Records for the exercise:

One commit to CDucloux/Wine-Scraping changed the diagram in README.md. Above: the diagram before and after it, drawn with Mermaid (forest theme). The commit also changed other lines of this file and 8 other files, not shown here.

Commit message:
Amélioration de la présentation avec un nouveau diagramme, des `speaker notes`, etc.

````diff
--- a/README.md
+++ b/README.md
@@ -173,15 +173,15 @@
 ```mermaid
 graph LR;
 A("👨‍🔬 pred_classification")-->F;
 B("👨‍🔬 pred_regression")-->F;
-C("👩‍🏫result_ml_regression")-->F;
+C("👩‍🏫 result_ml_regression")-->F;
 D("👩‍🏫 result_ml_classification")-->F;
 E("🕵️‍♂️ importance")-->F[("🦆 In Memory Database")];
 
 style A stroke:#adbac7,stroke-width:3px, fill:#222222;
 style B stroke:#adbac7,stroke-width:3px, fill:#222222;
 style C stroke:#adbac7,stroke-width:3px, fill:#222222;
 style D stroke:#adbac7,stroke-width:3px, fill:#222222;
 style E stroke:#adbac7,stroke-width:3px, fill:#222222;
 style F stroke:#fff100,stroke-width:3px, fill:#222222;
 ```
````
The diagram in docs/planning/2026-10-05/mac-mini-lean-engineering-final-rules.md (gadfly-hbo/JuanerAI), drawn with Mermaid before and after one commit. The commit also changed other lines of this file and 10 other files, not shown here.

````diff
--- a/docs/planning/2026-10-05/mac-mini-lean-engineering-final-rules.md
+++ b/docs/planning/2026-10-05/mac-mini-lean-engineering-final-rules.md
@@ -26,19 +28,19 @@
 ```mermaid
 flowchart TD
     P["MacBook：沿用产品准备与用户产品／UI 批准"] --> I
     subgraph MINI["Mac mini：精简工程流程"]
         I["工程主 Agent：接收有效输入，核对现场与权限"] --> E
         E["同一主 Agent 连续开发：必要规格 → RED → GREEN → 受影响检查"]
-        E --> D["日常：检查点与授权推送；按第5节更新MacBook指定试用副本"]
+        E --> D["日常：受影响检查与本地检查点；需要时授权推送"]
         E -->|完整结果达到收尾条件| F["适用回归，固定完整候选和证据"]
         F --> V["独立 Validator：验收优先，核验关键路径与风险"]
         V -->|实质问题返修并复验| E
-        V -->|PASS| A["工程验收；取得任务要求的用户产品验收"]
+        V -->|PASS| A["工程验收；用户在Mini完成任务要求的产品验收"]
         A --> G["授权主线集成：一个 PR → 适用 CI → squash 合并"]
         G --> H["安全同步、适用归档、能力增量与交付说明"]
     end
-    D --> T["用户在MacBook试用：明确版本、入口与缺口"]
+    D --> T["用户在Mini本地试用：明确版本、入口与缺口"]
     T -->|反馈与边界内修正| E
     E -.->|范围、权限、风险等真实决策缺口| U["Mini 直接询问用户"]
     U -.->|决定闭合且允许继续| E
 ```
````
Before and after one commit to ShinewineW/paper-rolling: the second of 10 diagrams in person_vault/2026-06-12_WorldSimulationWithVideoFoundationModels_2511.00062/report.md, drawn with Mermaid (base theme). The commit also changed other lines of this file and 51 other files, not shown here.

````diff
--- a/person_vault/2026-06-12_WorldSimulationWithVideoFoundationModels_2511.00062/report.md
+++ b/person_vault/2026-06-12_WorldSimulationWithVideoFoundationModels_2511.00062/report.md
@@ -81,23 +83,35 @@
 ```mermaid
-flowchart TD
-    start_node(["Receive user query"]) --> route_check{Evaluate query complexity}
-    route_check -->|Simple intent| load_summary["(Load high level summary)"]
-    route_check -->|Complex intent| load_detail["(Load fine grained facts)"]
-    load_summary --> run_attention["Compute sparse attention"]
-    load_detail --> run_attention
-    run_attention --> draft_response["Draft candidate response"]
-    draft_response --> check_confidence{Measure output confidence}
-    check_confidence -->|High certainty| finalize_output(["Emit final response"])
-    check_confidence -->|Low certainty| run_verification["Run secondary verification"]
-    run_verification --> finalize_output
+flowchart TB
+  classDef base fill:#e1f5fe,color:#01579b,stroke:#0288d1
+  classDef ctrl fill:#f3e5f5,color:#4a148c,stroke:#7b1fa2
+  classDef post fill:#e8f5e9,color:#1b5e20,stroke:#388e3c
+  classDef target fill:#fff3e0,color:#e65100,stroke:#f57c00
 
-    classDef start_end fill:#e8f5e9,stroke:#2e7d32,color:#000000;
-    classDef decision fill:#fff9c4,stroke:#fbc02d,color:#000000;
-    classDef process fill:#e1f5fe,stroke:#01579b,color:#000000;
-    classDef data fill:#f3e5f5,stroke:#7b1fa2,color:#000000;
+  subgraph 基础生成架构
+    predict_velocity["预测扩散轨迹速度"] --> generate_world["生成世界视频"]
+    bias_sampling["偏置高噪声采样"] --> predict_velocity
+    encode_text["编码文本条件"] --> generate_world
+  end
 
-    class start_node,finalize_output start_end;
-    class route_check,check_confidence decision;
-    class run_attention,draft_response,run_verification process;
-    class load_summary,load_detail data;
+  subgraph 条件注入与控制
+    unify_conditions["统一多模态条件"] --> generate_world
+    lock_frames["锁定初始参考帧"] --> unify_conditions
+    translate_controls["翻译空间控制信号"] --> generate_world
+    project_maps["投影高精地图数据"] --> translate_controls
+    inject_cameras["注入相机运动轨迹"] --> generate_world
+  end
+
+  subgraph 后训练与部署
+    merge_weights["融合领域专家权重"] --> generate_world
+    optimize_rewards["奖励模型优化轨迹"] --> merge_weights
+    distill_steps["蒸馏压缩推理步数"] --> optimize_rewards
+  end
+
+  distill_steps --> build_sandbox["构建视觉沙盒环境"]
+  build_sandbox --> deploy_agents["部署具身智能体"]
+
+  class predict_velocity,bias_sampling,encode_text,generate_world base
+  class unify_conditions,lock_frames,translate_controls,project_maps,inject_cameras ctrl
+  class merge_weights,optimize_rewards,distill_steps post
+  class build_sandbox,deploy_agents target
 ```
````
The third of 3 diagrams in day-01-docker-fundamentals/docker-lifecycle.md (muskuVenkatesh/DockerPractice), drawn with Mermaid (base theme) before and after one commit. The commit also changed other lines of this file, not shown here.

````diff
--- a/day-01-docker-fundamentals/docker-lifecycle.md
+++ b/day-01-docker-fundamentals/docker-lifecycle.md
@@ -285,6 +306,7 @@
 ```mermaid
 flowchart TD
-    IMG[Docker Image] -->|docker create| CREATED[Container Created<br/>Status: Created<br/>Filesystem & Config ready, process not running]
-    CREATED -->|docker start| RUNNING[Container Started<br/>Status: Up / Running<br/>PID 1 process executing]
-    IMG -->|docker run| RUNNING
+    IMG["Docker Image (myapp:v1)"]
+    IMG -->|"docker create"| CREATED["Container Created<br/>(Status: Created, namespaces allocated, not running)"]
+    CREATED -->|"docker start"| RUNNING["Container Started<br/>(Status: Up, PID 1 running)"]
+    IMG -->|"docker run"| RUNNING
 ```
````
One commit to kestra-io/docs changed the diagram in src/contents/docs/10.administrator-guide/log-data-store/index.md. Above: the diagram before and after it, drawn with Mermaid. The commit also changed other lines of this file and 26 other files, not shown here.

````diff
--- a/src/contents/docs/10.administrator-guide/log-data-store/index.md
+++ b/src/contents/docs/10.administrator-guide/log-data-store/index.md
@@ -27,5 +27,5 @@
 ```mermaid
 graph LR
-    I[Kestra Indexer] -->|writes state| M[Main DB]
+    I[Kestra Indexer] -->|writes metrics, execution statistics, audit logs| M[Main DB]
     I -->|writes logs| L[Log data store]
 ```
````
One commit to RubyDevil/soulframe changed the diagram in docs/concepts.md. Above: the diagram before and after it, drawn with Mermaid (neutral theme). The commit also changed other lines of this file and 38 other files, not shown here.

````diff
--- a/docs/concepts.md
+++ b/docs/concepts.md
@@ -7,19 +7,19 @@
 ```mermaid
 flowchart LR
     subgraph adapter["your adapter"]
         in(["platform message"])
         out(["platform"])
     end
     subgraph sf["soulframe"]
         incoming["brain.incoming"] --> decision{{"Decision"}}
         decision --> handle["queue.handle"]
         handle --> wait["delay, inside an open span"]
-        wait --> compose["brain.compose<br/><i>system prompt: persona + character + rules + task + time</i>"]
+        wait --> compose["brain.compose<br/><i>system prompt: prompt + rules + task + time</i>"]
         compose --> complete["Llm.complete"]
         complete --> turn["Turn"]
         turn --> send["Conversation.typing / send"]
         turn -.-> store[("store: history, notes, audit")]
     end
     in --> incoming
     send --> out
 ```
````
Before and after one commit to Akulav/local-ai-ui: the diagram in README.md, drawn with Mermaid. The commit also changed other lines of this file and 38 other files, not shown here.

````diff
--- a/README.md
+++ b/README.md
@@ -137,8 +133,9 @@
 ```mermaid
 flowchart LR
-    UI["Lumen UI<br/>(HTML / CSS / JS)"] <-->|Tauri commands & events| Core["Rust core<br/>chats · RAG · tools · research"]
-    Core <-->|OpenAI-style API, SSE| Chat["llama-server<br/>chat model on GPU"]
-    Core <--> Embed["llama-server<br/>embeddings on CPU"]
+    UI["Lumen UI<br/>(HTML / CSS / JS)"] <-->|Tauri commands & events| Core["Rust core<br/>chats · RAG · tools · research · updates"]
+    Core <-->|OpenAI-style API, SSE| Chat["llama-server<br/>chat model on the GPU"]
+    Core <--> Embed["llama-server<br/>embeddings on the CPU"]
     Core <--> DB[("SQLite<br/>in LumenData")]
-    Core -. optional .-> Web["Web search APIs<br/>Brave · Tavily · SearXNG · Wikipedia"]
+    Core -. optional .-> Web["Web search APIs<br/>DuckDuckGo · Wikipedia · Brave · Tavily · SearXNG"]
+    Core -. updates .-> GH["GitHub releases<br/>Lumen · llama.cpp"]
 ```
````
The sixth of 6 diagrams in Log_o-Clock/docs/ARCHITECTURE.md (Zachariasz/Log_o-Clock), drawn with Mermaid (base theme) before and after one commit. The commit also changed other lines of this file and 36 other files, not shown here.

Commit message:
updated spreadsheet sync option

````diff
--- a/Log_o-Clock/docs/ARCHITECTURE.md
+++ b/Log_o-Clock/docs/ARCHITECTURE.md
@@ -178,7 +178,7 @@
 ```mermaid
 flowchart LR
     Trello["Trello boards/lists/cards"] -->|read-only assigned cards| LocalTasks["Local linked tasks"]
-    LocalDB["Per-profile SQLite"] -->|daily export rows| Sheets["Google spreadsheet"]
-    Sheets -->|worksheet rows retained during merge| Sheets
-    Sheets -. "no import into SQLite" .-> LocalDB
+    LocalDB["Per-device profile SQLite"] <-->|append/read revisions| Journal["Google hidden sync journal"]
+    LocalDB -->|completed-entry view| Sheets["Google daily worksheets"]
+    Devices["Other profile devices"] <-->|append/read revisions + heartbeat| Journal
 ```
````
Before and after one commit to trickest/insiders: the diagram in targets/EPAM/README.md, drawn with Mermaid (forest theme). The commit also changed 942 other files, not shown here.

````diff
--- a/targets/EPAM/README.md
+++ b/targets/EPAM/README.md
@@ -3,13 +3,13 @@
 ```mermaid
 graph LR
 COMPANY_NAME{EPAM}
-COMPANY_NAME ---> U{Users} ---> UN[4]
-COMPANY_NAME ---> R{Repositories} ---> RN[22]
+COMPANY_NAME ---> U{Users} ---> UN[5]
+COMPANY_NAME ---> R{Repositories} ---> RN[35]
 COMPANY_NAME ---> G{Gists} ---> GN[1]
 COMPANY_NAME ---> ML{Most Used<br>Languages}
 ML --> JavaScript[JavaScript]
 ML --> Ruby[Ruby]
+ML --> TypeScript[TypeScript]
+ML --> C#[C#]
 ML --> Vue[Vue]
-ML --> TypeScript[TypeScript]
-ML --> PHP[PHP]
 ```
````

Work instructions:
Where a line of the data includes the string "decision", list that line.

Response:
-    classDef decision fill:#fff9c4,stroke:#fbc02d,color:#000000;
-    class route_check,check_confidence decision;
         incoming["brain.incoming"] --> decision{{"Decision"}}
         decision --> handle["queue.handle"]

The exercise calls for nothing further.